## MATERIALS PROVIDED
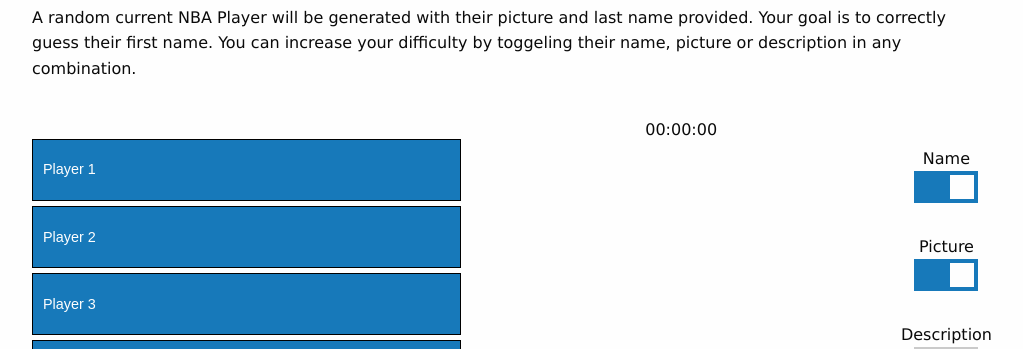
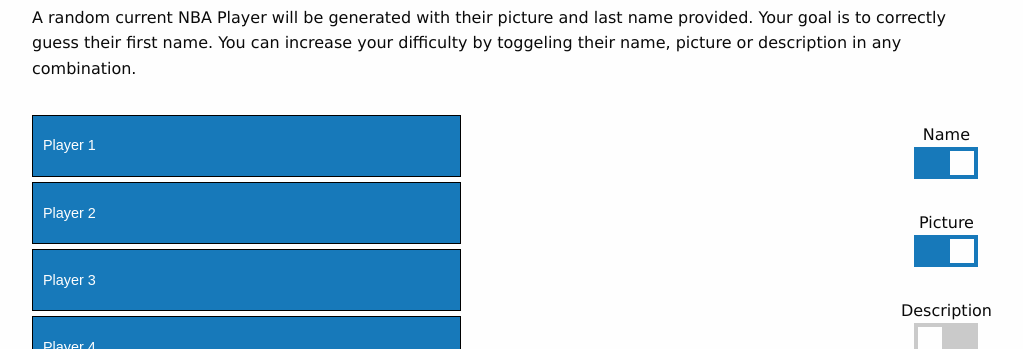
Before and after one commit to gustavlau/nba-first-name-game, a plain HTML site: page index.html in a window 1280 px wide. Shown: the part 751-1100 px from the top of the page, without its empty margins (128-1151 px from the left). Drawn offline with nearby package versions, Linux system fonts and the light colour scheme; no server answers.

Commit message:
comment out unfinished timer

```diff
--- a/index.html
+++ b/index.html
@@ -26,7 +26,7 @@
         <!-- <button id="generate-player">Generate Player</button> -->
 
         <div class="main-grid-layout">
-            <div id="timer">00:00:00</div>
+            <!-- <div id="timer">00:00:00</div> -->
             <div class="choice-style button primary" id="choice-1">Player 1</div>
             <div class="choice-style button primary" id="choice-2">Player 2</div>
             <div class="choice-style button primary" id="choice-3">Player 3</div>
```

## WHAT IS EXPECTED
Quote every record above exactly, leaving out any pictures.

## SOLVED PROBLEM
Before and after one commit to gustavlau/nba-first-name-game, a plain HTML site: page index.html in a window 1280 px wide. Shown: the part 751-1100 px from the top of the page, without its empty margins (128-1151 px from the left). Drawn offline with nearby package versions, Linux system fonts and the light colour scheme; no server answers.

Commit message:
comment out unfinished timer

```diff
--- a/index.html
+++ b/index.html
@@ -26,7 +26,7 @@
         <!-- <button id="generate-player">Generate Player</button> -->
 
         <div class="main-grid-layout">
-            <div id="timer">00:00:00</div>
+            <!-- <div id="timer">00:00:00</div> -->
             <div class="choice-style button primary" id="choice-1">Player 1</div>
             <div class="choice-style button primary" id="choice-2">Player 2</div>
             <div class="choice-style button primary" id="choice-3">Player 3</div>
```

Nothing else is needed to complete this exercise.